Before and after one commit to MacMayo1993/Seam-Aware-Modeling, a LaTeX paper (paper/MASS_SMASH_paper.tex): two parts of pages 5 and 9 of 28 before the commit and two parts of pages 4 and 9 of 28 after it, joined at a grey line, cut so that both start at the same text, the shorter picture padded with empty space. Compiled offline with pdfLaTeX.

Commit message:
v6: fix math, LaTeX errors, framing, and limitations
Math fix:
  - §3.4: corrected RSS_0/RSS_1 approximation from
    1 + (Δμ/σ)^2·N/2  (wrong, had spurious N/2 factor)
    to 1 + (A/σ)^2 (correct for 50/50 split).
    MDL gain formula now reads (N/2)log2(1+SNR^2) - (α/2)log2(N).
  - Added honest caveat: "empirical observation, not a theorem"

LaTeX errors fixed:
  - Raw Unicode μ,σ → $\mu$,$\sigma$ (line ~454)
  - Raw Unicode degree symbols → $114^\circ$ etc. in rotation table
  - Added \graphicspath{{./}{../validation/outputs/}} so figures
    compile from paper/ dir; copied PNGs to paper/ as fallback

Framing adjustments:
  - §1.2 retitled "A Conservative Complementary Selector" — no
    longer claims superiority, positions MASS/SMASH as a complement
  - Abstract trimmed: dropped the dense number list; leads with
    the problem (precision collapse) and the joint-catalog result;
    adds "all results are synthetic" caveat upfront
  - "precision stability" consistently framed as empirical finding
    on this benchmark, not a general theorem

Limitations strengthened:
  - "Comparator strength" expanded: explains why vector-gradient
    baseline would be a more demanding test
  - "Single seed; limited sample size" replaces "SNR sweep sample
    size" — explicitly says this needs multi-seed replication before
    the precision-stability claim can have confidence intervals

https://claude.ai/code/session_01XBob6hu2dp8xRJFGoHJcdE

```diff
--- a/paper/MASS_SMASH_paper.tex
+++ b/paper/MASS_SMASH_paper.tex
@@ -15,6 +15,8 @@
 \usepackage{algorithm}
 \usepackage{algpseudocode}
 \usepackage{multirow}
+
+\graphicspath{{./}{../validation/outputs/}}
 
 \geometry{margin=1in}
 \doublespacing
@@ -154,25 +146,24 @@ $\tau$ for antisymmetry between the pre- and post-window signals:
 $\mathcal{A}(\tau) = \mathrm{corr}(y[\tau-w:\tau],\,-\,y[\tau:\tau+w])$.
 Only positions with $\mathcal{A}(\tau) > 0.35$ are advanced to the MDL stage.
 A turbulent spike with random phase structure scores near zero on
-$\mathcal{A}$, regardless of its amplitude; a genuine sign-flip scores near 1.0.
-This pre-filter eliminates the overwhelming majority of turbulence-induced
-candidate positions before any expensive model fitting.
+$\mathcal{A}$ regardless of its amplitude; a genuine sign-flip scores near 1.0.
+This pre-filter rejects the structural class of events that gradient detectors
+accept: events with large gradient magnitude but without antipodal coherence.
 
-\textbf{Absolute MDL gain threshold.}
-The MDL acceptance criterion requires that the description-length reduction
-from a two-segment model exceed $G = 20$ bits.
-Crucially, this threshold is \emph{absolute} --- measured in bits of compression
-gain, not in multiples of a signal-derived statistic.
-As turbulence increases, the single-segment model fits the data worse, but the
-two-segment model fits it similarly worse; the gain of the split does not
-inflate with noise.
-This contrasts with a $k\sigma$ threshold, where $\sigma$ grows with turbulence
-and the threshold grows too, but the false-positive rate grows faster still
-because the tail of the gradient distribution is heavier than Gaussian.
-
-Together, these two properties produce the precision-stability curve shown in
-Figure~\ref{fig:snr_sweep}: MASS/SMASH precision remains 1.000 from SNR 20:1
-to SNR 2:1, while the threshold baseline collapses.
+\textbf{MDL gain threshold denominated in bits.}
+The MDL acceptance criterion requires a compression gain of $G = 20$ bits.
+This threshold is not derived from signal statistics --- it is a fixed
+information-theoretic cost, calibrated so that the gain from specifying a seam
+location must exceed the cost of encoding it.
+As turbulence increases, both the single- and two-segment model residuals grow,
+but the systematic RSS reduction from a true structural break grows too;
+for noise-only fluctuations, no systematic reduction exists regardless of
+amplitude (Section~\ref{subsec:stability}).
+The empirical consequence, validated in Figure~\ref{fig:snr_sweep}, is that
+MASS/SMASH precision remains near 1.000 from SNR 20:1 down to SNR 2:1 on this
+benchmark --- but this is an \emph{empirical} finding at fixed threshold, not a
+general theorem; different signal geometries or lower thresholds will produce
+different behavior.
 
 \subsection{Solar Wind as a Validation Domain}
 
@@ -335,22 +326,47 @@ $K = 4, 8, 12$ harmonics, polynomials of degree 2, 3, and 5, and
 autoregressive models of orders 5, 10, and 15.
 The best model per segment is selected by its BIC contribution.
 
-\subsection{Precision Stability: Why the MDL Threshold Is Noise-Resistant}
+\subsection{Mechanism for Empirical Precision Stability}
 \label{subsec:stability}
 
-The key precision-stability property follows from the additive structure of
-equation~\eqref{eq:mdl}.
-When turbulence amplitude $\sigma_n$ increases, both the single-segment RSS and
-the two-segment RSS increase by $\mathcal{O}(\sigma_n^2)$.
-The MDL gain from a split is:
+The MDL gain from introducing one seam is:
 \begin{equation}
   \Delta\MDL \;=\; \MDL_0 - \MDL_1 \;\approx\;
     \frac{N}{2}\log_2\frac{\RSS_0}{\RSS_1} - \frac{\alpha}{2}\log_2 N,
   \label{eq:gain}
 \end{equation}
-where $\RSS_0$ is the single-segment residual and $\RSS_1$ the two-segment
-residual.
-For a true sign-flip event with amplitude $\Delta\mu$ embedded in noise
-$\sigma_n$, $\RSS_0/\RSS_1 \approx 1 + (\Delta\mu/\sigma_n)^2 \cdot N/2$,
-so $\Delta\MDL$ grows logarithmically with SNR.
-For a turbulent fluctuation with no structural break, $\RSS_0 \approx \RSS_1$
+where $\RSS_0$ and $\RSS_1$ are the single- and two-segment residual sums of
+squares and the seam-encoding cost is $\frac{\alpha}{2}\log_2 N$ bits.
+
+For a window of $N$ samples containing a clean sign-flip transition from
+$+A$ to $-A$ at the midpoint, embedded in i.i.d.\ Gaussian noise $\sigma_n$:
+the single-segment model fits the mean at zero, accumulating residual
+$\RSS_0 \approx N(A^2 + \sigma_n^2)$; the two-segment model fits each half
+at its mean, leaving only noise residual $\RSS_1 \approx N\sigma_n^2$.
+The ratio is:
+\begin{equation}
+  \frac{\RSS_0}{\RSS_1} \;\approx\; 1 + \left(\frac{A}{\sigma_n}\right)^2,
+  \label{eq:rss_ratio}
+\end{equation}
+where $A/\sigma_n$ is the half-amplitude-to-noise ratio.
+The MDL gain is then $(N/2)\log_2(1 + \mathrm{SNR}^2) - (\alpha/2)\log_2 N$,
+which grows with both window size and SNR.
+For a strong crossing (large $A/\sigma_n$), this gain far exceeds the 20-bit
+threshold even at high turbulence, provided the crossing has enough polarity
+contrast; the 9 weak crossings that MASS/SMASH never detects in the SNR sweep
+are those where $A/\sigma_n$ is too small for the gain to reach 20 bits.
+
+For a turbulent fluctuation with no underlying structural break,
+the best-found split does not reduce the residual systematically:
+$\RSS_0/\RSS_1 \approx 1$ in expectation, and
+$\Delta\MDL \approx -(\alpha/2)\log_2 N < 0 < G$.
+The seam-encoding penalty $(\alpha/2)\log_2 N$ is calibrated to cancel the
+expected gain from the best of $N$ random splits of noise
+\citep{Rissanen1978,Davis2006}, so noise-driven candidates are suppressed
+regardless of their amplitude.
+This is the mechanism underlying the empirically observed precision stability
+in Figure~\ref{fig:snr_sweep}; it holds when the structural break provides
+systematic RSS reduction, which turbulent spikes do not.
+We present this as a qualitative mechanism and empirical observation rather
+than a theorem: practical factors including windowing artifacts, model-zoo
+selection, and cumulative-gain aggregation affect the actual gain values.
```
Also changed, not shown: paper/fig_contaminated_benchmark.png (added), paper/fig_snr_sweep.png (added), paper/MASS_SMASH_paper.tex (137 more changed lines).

> **PROBLEM DETAILS**
The word "half" appears in some of the lines above. Copy those lines.

> **RESPONSE BELOW**
+$\RSS_0 \approx N(A^2 + \sigma_n^2)$; the two-segment model fits each half
+where $A/\sigma_n$ is the half-amplitude-to-noise ratio.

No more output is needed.